The Yankees and the risk of being stuck in the middleBy
Although they are just a handful of games out of the second wildcard spot with more than two months to play, the Yankees are unquestionably at a franchise crossroads. The late-1990s dynasty era players are on their last legs, in some cases almost literally, while the self-imposed 2014 payroll plan threatens to undermine their ability to navigate around some ugly long-term commitments. There are strong cases to be made for going all-in on the short-term and rebuilding for the long-term.
Based on our poll from two weeks ago, fans are split almost evenly between buying and selling before tomorrow’s trade deadline. The Yankees could try to make one last run with Mariano Rivera or kick start a rebuild by dealing off anyone drawing interest, and both options are perfectly reasonable. I fall on the “try to make on last run with Mo” side, but that’s just me. Beyond this season is another story, however. Pretty much no one will disagree with me when I say the Yankees are probably going to get a whole lot worse before they return to being legitimate World Series contenders.
That’s the dilemma the team will face this coming offseason. Do they continue to hold things together with gum and duct tape or try to build a viable young core to anchor the franchise moving forward? Ownership wants to get under the $189M luxury tax threshold to reap the (smaller than anticipated) financial benefits and that’s fine; it’s their team and they can do whatever they hell they want. At the same time, they’ve sent mixed messages and made reaching that goal even more difficult by trading for Alfonso Soriano and re-signing Ichiro Suzuki to contracts that impact the 2014 payroll.
The Yankees are in danger of becoming a team that is stuck in the middle going forward, meaning a club that isn’t good enough to legitimately contend and not bad enough to completely tear down. They’re there right now, really. Look at say, the 2012 Phillies or the 2010 Angels to get an idea of how that story ends if only half-measures are taken. The Yankees are going to have to decide this offseason whether they want to continue to try to contend or take a step back and rebuild. Ownership and the baseball ops people have to agree with the direction, come up with a plan, and stick to it. They can’t have one group going one way and another group going a different way.
The reason this decision has to be made this winter and not next year or the year after is Robinson Cano. He’s due a massive contract, and I have a very hard time seeing how the Yankees can given him that contract and legitimately contend while staying under the luxury tax threshold. It’s doable, sure, I just have a hard time seeing how without some great production from unexpected places (young prospects, old veterans, etc.). Cano’s a star of the first order, but does the team want to give him a nine-figure deal only to handcuff themselves financially and not surround him with quality players during his remaining years as an elite player? Wouldn’t that completely defeat the purpose of re-signing him?

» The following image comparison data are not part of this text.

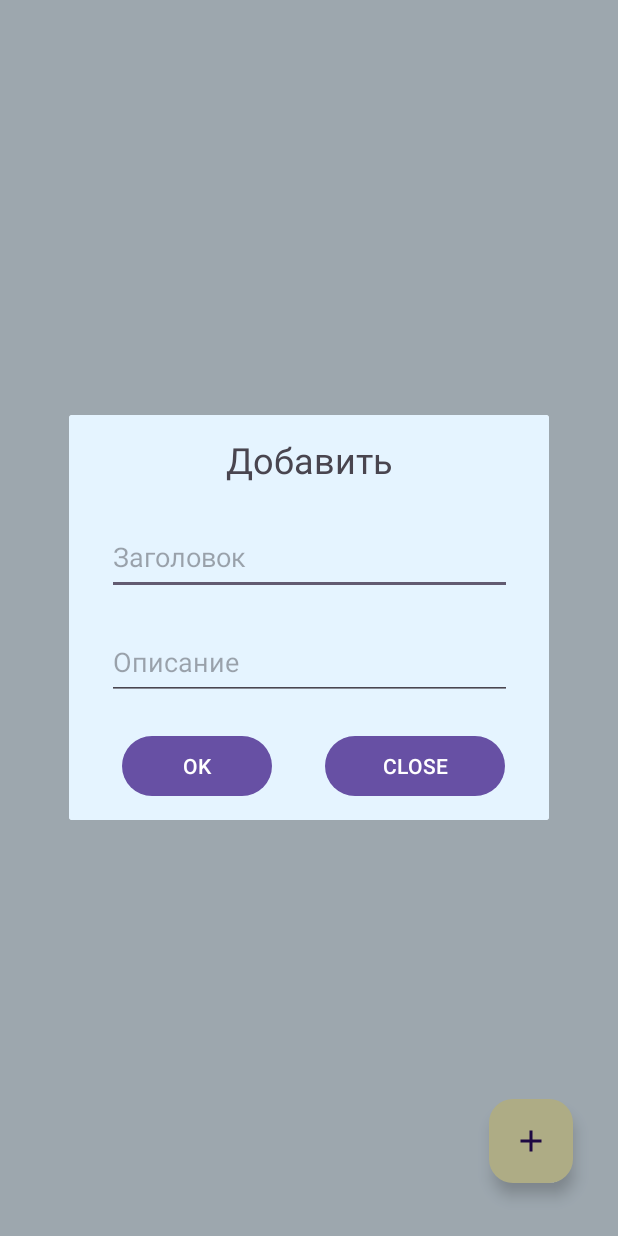
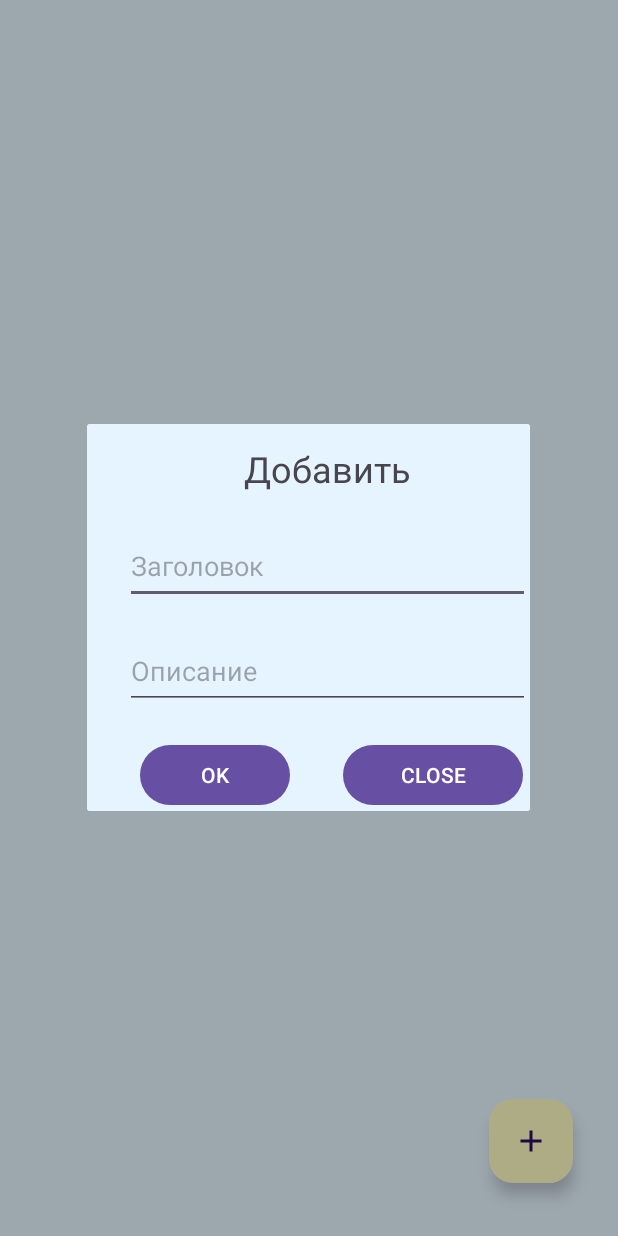
Before and after one commit to screamer228/ToDoList, an Android app: the screen it shows after launch (MainActivity), after a tap on "TODO", on a phone screen of 412 x 824 dp. Run offline under Robolectric (Android 15) with nearby library versions, the phone set to English and light mode, and no system bars; our stand-ins replace Room's generated code.

```diff
--- a/app/src/main/java/com/example/todolist/CustomDialog.kt
+++ b/app/src/main/java/com/example/todolist/DialogFragment.kt
@@ -1,14 +1,17 @@
 package com.example.todolist
 
-import android.app.Dialog
 import android.content.Context
 import android.os.Bundle
 import android.util.Log
+import android.view.LayoutInflater
+import android.view.View
+import android.view.ViewGroup
 import android.widget.Button
 import android.widget.EditText
 import android.widget.TextView
+import androidx.fragment.app.DialogFragment
 
-class CustomDialog(private val activity: MainActivity, private val isNewItem: Boolean, private val item: ToDoItem?) : Dialog(activity) {
+class DialogFragment(private val activity: MainActivity, private val isNewItem: Boolean, private val item: ToDoItem?) : DialogFragment() {
 
     private var shouldClearPrefs = false
 
@@ -18,15 +21,19 @@ class CustomDialog(private val activity: MainActivity, private val isNewItem: Bo
     private lateinit var inputFieldTitle: EditText
     private lateinit var inputFieldDescription: EditText
 
-    override fun onCreate(savedInstanceState: Bundle?) {
-        super.onCreate(savedInstanceState)
-        setContentView(R.layout.custom_dialog)
+    override fun onCreateView(
+        inflater: LayoutInflater,
+        container: ViewGroup?,
+        savedInstanceState: Bundle?
+    ): View {
+        super.onCreateView(inflater, container, savedInstanceState)
+        val view: View = inflater.inflate(R.layout.custom_dialog, container, false)
 
-        initViews()
+        initViews(view)
 
         if (isNewItem) {
 
-            val sharedPref = activity.getPreferences(Context.MODE_PRIVATE) ?: return
+            val sharedPref = activity.getPreferences(Context.MODE_PRIVATE)
             val titleFromPrefs = sharedPref.getString("titleKey", "")
             val descriptionFromPrefs = sharedPref.getString("descriptionKey", "")
             inputFieldTitle.setText(titleFromPrefs)
@@ -45,14 +52,16 @@ class CustomDialog(private val activity: MainActivity, private val isNewItem: Bo
         closeButton.setOnClickListener {
             dismiss()
         }
+
+        return view
     }
 
-    private fun initViews() {
-        dialogTitle = findViewById(R.id.dialog_title)
-        okButton = findViewById(R.id.ok_button)
-        closeButton = findViewById(R.id.close_button)
-        inputFieldTitle = findViewById(R.id.input_field_title)
-        inputFieldDescription = findViewById(R.id.input_field_description)
+    private fun initViews(view: View) {
+        dialogTitle = view.findViewById(R.id.dialog_title)
+        okButton = view.findViewById(R.id.ok_button)
+        closeButton = view.findViewById(R.id.close_button)
+        inputFieldTitle = view.findViewById(R.id.input_field_title)
+        inputFieldDescription = view.findViewById(R.id.input_field_description)
     }
 
     private fun okButtonClicker() {
--- a/app/src/main/java/com/example/todolist/MainActivity.kt
+++ b/app/src/main/java/com/example/todolist/MainActivity.kt
@@ -42,8 +42,8 @@ class MainActivity : AppCompatActivity(), OnItemClicked {
         plug = findViewById(R.id.main_plug)
 
         fab.setOnClickListener {
-            val dialog = CustomDialog(this, true, null)
-            dialog.show()
+            val dialogFragment = DialogFragment(this, true, null)
+            dialogFragment.show(supportFragmentManager, "Dialog Fragment")
         }
 
         recyclerView.layoutManager = LinearLayoutManager(this)
@@ -165,7 +165,7 @@ class MainActivity : AppCompatActivity(), OnItemClicked {
     }
 
     override fun itemClicked(item: ToDoItem) {
-        val dialog = CustomDialog(this, false, item)
-        dialog.show()
+        val dialogFragment = DialogFragment(this, false, item)
+        dialogFragment.show(supportFragmentManager, "Dialog Fragment")
     }
 }
```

Given the state of the organization, from the Major League roster on down through the farm system, it appears the team will have to decide between re-signing Cano, scrapping the payroll plan, and going for it, or letting Cano walk, sticking to the payroll plan, and rebuilding rather soon. I don’t see how they can do both, retain Cano and stay under the luxury tax threshold, while contending. There are two very clear sides here and everyone has to get together and pick one. Is there a right answer? I don’t know, but I do know the wrong one: the one that keeps the team in the middle between contender and rebuilder. Pick one of the two and go all-in to accomplish it.